= What is required =
From the entries below, extract every line that includes the word "authentication".

[Start of Attachment]

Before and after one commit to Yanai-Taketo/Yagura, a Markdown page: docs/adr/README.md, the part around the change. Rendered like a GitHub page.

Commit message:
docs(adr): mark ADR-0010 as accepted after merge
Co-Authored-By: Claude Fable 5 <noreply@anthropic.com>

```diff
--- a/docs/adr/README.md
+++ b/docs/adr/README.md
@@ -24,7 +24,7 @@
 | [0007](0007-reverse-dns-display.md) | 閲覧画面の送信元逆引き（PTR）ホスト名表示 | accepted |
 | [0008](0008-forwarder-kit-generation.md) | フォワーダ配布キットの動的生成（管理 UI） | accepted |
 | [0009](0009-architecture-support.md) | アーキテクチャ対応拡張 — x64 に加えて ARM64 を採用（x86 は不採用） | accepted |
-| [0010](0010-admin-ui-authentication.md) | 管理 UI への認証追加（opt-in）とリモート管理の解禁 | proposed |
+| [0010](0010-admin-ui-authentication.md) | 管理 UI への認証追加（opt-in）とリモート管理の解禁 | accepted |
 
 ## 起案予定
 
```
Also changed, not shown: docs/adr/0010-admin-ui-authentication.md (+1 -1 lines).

[End of Attachment]

= Worked solution =
-| [0010](0010-admin-ui-authentication.md) | 管理 UI への認証追加（opt-in）とリモート管理の解禁 | proposed |
+| [0010](0010-admin-ui-authentication.md) | 管理 UI への認証追加（opt-in）とリモート管理の解禁 | accepted |
Also changed, not shown: docs/adr/0010-admin-ui-authentication.md (+1 -1 lines).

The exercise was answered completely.